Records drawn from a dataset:
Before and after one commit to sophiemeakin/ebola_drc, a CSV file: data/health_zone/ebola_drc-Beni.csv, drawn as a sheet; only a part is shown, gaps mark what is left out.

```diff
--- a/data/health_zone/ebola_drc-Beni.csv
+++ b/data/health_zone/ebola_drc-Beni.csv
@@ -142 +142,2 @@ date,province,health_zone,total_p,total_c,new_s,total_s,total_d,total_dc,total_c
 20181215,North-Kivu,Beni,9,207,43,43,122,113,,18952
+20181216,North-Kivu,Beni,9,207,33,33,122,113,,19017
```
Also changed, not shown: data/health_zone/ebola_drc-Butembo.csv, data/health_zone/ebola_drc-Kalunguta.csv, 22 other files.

§ Your goal
When a line of the records has the word "Beni", pick it out and copy it.

§ Solution to this task
Before and after one commit to sophiemeakin/ebola_drc, a CSV file: data/health_zone/ebola_drc-Beni.csv, drawn as a sheet; only a part is shown, gaps mark what is left out.
--- a/data/health_zone/ebola_drc-Beni.csv
+++ b/data/health_zone/ebola_drc-Beni.csv
 20181215,North-Kivu,Beni,9,207,43,43,122,113,,18952
+20181216,North-Kivu,Beni,9,207,33,33,122,113,,19017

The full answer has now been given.